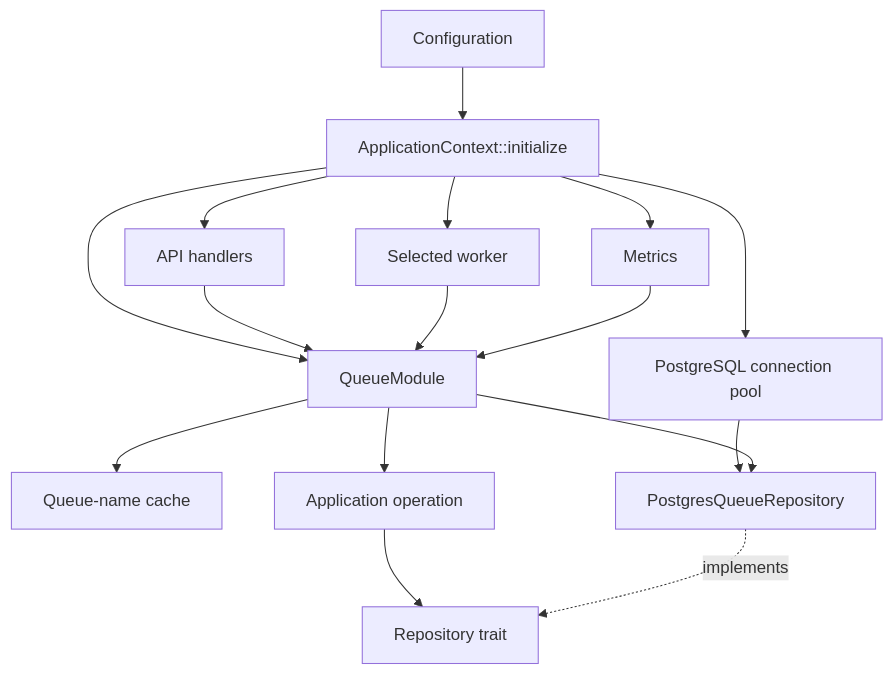
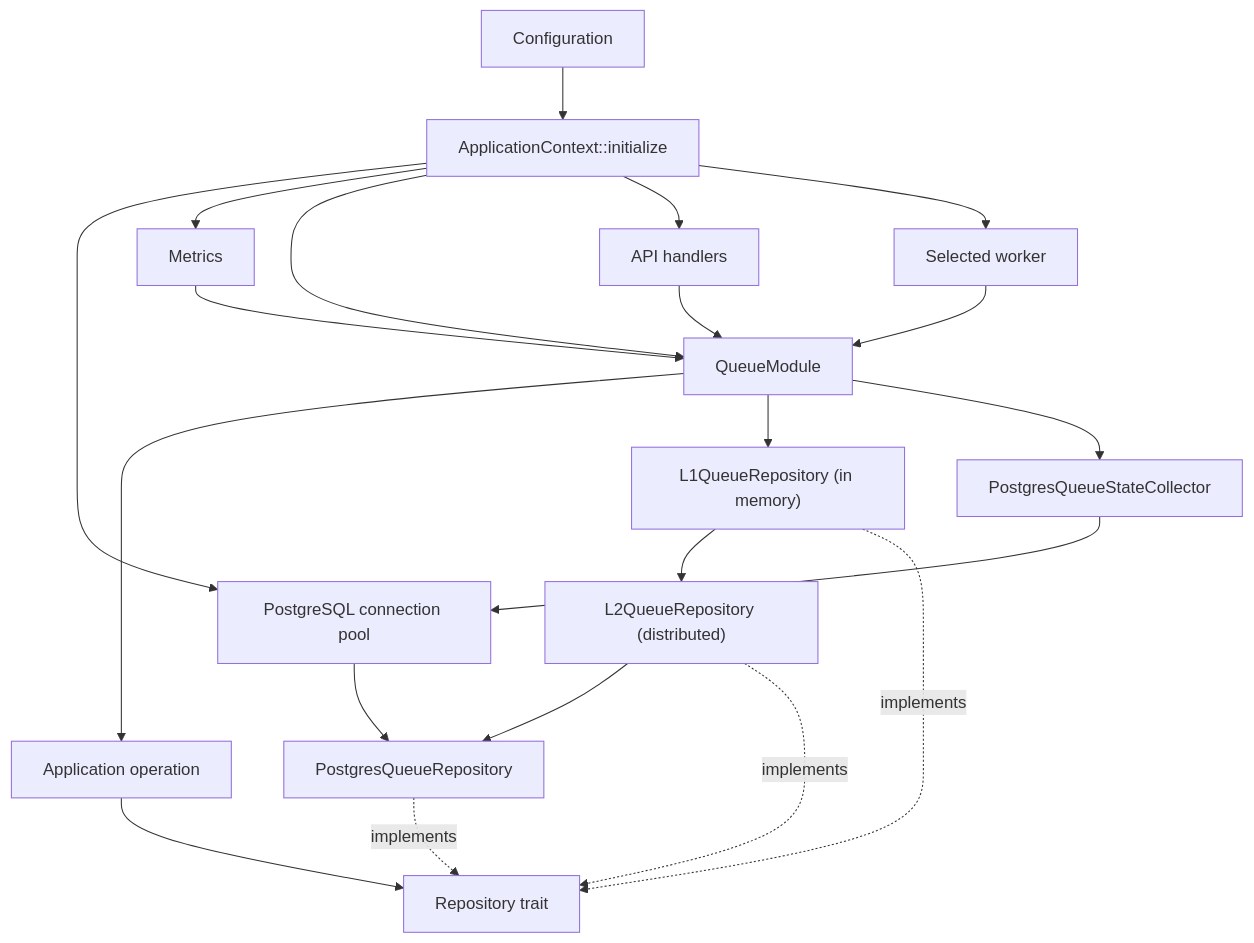
One commit to karanbalani/retsu changed the diagram in docs/codebase-guide.md. Above: the diagram before and after it, drawn with Mermaid. The commit also changed other lines of this file and 55 other files, not shown here.

Commit message:
feat: distributed cache and update queue api

````diff
--- a/docs/codebase-guide.md
+++ b/docs/codebase-guide.md
@@ -36,18 +36,23 @@
 ```mermaid
 flowchart TD
     Config["Configuration"] --> Context["ApplicationContext::initialize"]
     Context --> Pool["PostgreSQL connection pool"]
     Context --> Metrics["Metrics"]
     Context --> Queue["QueueModule"]
-    Queue --> Cache["Queue-name cache"]
     Context --> API["API handlers"]
     Context --> Worker["Selected worker"]
     API --> Queue
     Worker --> Queue
     Queue --> Operation["Application operation"]
     Pool --> Postgres["PostgresQueueRepository"]
     Metrics --> Queue
-    Queue --> Postgres
+    Queue --> L1["L1QueueRepository (in memory)"]
+    L1 --> L2["L2QueueRepository (distributed)"]
+    L2 --> Postgres
+    Queue --> StateCollector["PostgresQueueStateCollector"]
+    StateCollector --> Pool
     Operation --> Contract["Repository trait"]
+    L1 -. "implements" .-> Contract
+    L2 -. "implements" .-> Contract
     Postgres -. "implements" .-> Contract
 ```
````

**What the exercise asks:** From the line containing "Worker --> Queue" to the final line of the data, repeat each line exactly. Include both ends.

**Your solution:**
     Worker --> Queue
     Queue --> Operation["Application operation"]
     Pool --> Postgres["PostgresQueueRepository"]
     Metrics --> Queue
-    Queue --> Postgres
+    Queue --> L1["L1QueueRepository (in memory)"]
+    L1 --> L2["L2QueueRepository (distributed)"]
+    L2 --> Postgres
+    Queue --> StateCollector["PostgresQueueStateCollector"]
+    StateCollector --> Pool
     Operation --> Contract["Repository trait"]
+    L1 -. "implements" .-> Contract
+    L2 -. "implements" .-> Contract
     Postgres -. "implements" .-> Contract
 ```
````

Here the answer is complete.